For the better part of the past decade Microsoft's Internet Explorer Browser has dominated the online surfing world. And with good reason, as it was well integrated with Windows, especially once Windows XP became available, and it was generally reliable in displaying nearly any page on the Web, if not especially fast.
In the past year or so, however, Microsoft's dominance has shown some cracks as Version 7 of Internet Explorer was released with less than universal applause. Meant to compliment Windows Vista, IE 7 implemented a wide range of additional security features that many users found annoying.
IE 7 was also found to be slower and buggier by many users, and even after being offered as a “high-priority” download by Microsoft's Windows Update, many users uninstalled IE7 and went back to IE6, which is often seen as being more reliable and easier to use with Windows XP.
Although Web browser usage statistics vary widely by source, a number of Web browsers now offer a significant alternative to Internet Explorer, and for at least some users will load pages faster and more reliably than IE 7.
By far the most popular of the browser alternatives is Firefox, which was developed from the Mozilla project, an Open Source browser that can trace its roots in part back to the popular Netscape browser of the 1990's.
While Netscape was eventually acquired by AOL, and finally announced earlier this year that it would effectively close its doors, Mozilla began development of what eventually became Firefox in earnest in 2002.

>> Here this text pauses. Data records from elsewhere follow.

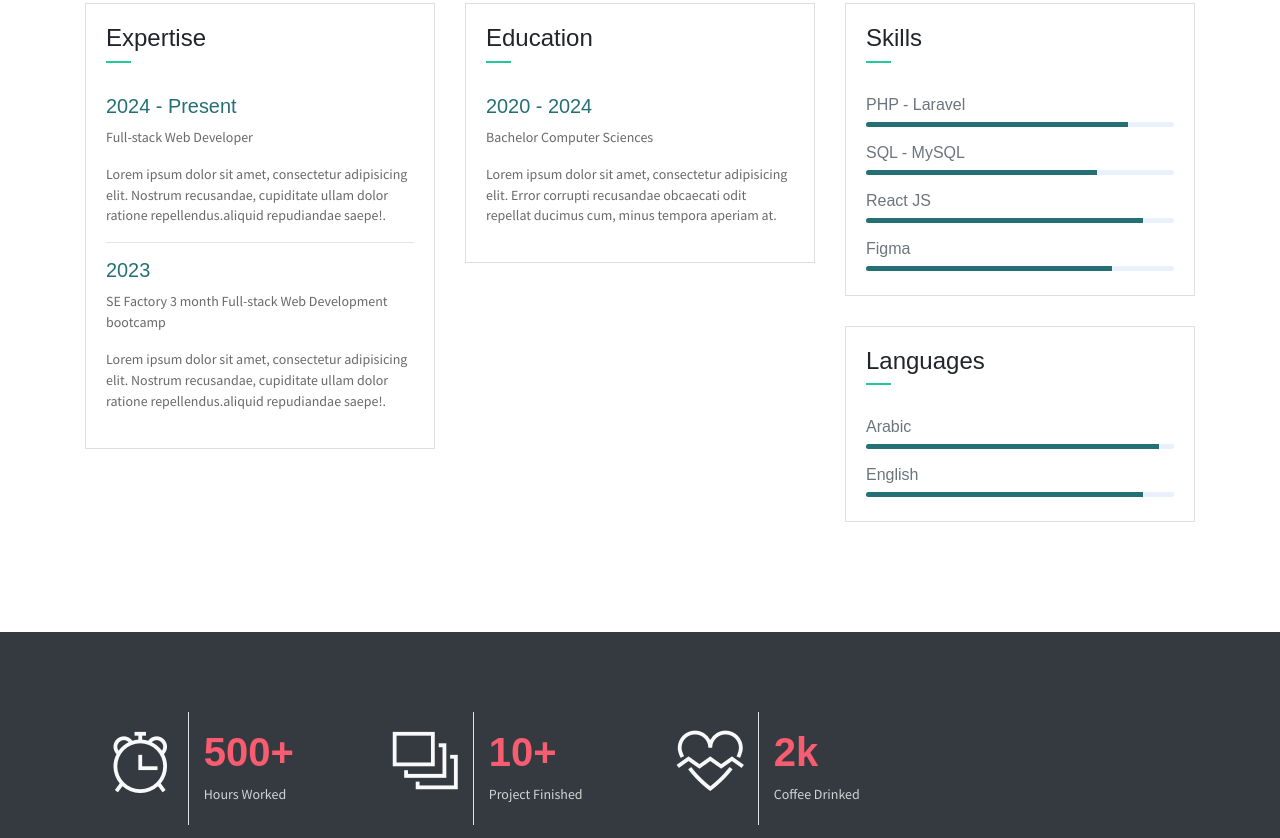
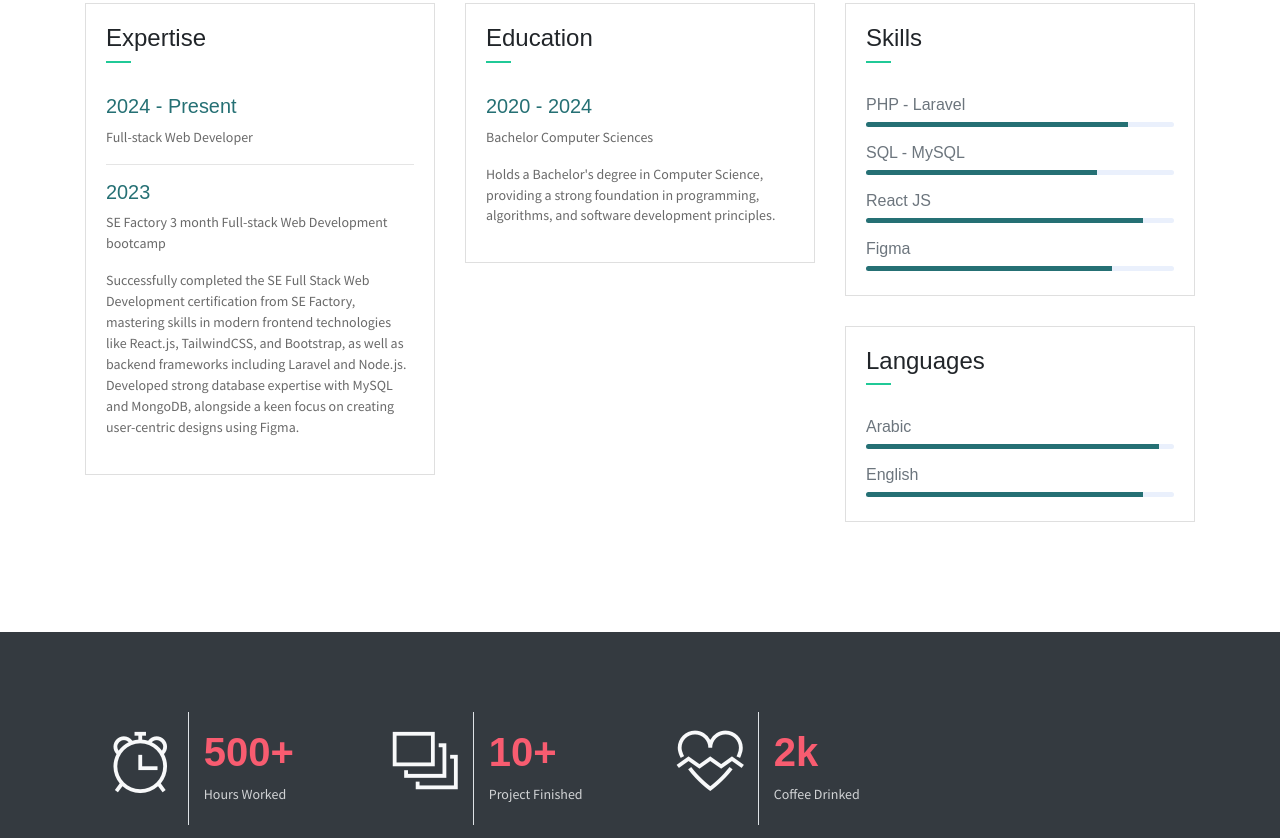
Before and after one commit to Haidar-02/Portfolio, a plain HTML site: page index.html in a window 1280 px wide. Shown: the part 1322-2160 px from the top of the page. Drawn offline with nearby package versions, Linux system fonts and the light colour scheme.

Commit message:
final touches

```diff
--- a/index.html
+++ b/index.html
@@ -213,18 +213,18 @@
               <div class="card-body">
                 <h6 class="title text-primary">2024 - Present</h6>
                 <p>Full-stack Web Developer</p>
-                <p class="subtitle">
-                  Lorem ipsum dolor sit amet, consectetur adipisicing elit.
-                  Nostrum recusandae, cupiditate ullam dolor ratione
-                  repellendus.aliquid repudiandae saepe!.
-                </p>
+
                 <hr />
                 <h6 class="title text-primary">2023</h6>
                 <p>SE Factory 3 month Full-stack Web Development bootcamp</p>
                 <p class="subtitle">
-                  Lorem ipsum dolor sit amet, consectetur adipisicing elit.
-                  Nostrum recusandae, cupiditate ullam dolor ratione
-                  repellendus.aliquid repudiandae saepe!.
+                  Successfully completed the SE Full Stack Web Development
+                  certification from SE Factory, mastering skills in modern
+                  frontend technologies like React.js, TailwindCSS, and
+                  Bootstrap, as well as backend frameworks including Laravel and
+                  Node.js. Developed strong database expertise with MySQL and
+                  MongoDB, alongside a keen focus on creating user-centric
+                  designs using Figma.
                 </p>
               </div>
             </div>
@@ -241,9 +241,9 @@
                 <h6 class="title text-primary">2020 - 2024</h6>
                 <p>Bachelor Computer Sciences</p>
                 <p class="subtitle">
-                  Lorem ipsum dolor sit amet, consectetur adipisicing elit.
-                  Error corrupti recusandae obcaecati odit repellat ducimus cum,
-                  minus tempora aperiam at.
+                  Holds a Bachelor's degree in Computer Science, providing a
+                  strong foundation in programming, algorithms, and software
+                  development principles.
                 </p>
               </div>
             </div>
@@ -388,7 +388,12 @@
         <h2 class="text-light mb-5 font-weight-normal">
           I Am Available For FreeLance
         </h2>
-        <button class="btn bg-primary w-lg text-light">Hire me</button>
+        <a
+          href="https://www.linkedin.com/in/mohammad-haidar-mestrah-8a7623201/"
+          target="_blank"
+          class="btn bg-primary w-lg text-light cursor-pointer"
+          >Hire me</a
+        >
       </div>
     </section>
 
@@ -732,6 +737,7 @@
           <script>
             document.write(new Date().getFullYear());
           </script>
+          | Mohammad Haidar Mestrah
         </p>
       </div>
     </footer>
```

Firefox began to first be generally noticed in 2004, and has since gone on to achieve a market share of around 18%, according to the latest statistics from MarketShare by Net Applications. Internet Explorer's various versions come in at around 75%, according to the same source.
Firefox and Mozilla also offer Thunderbird, a free e-mail application that competes with Microsoft's Outlook Express and Windows Live Mail. Both applications can be found at www.mozilla.com.

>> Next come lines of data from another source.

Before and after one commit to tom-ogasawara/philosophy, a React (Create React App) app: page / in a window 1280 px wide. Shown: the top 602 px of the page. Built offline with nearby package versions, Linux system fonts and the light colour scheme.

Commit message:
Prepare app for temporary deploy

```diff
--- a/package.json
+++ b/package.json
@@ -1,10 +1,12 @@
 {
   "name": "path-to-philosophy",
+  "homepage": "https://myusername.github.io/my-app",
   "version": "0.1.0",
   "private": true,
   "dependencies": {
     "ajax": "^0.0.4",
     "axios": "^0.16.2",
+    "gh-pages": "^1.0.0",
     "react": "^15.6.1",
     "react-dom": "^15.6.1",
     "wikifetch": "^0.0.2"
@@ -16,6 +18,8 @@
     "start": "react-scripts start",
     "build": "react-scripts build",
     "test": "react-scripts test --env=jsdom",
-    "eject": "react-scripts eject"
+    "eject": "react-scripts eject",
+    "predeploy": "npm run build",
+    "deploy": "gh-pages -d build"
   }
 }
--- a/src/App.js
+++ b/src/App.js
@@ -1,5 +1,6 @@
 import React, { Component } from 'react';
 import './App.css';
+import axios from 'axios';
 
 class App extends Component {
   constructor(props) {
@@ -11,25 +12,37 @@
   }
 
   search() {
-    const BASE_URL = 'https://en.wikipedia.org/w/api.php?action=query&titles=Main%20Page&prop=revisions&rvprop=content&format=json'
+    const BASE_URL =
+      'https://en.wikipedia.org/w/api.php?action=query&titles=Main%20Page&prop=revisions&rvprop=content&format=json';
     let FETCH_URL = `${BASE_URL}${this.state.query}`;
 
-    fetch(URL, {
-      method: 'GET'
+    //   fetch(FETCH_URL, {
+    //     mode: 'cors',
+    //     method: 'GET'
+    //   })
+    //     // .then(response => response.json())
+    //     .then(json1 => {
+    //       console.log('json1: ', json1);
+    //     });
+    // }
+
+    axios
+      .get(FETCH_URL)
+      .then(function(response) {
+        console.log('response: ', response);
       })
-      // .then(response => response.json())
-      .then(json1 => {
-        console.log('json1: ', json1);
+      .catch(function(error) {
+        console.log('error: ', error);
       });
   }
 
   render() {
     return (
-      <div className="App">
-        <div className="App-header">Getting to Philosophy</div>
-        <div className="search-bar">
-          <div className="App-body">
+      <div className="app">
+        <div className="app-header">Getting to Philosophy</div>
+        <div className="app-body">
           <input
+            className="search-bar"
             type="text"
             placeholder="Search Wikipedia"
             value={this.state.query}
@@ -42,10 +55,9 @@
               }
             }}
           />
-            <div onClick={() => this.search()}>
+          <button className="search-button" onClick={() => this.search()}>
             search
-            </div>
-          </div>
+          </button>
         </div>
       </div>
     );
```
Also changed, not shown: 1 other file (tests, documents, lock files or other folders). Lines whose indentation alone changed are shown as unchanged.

Apple released its Safari Browser for the Mac in 2003, and subsequently a Windows version was released in 2007.
While the initial Windows release of Safari was found to have considerable bug problems, Apple has continued development, and the latest version is considered to be more reliable.
Part-time Mac users, as well as users of Apple's iTunes music service will likely appreciate the browser's interface and speed.
Apple's Steve Jobs has trumpeted Safari's speed versus other Windows browsers, but most tests report little functional speed difference between it and other popular browsers in everday use. Safari can be downloaded from Apple's Web site at www.apple.com.
A fourth browser choice, and one deserving more attention, is the Norwegian-developed Opera. While Opera has been around for more than ten years, its most recent Version 9 offers speed, ease of use, and some useful features including a page loading indicator that shows how large a page is, and whether a page has frozen during loading. Opera 9 also maintains the useful Stop/Refresh button Microsoft moved in IE 7. Opera also makes a free browser that is extremely useful in many Web-enabled cell phones, as well as browsers for game and other platforms. You can download Opera free at www.opera.com.
Tom Meek is a computer and media consultant working with businesses and individuals on high-tech needs. Another Day In Cyberville is published weekly in print and online via The Gainesville Voice, a weekly publication of The New York Times Regional Newspaper Group. You can reach Tom Meek at email@example.com.